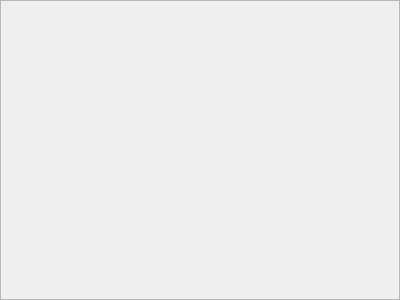
Before: the Qt Designer form sources/chat-area/post/PostQuoteFrame.ui in nuclear868/mattermost-qt, drawn with Qt 5.
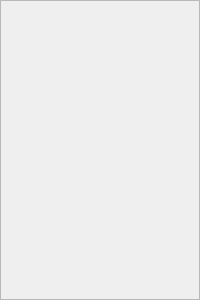
After: the same form once the commit is applied. Icons and pictures are not drawn.

Commit message: post quote frame remove unneded empty space

```diff
--- a/sources/chat-area/post/PostQuoteFrame.ui
+++ b/sources/chat-area/post/PostQuoteFrame.ui
@@ -6,7 +6,7 @@
    <rect>
     <x>0</x>
     <y>0</y>
-    <width>400</width>
+    <width>200</width>
     <height>300</height>
    </rect>
   </property>
@@ -97,7 +97,7 @@
        </property>
        <property name="sizeHint" stdset="0">
         <size>
-         <width>40</width>
+         <width>0</width>
          <height>20</height>
         </size>
        </property>
```
The commit also changes 1 other file.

◆ Aim of the exercise ◆
Reproduce every entry above in full and exactly, though not its pictures.

◆ Reply ◆
Before: the Qt Designer form sources/chat-area/post/PostQuoteFrame.ui in nuclear868/mattermost-qt, drawn with Qt 5.
After: the same form once the commit is applied. Icons and pictures are not drawn.

Commit message: post quote frame remove unneded empty space

```diff
--- a/sources/chat-area/post/PostQuoteFrame.ui
+++ b/sources/chat-area/post/PostQuoteFrame.ui
@@ -6,7 +6,7 @@
    <rect>
     <x>0</x>
     <y>0</y>
-    <width>400</width>
+    <width>200</width>
     <height>300</height>
    </rect>
   </property>
@@ -97,7 +97,7 @@
        </property>
        <property name="sizeHint" stdset="0">
         <size>
-         <width>40</width>
+         <width>0</width>
          <height>20</height>
         </size>
        </property>
```
The commit also changes 1 other file.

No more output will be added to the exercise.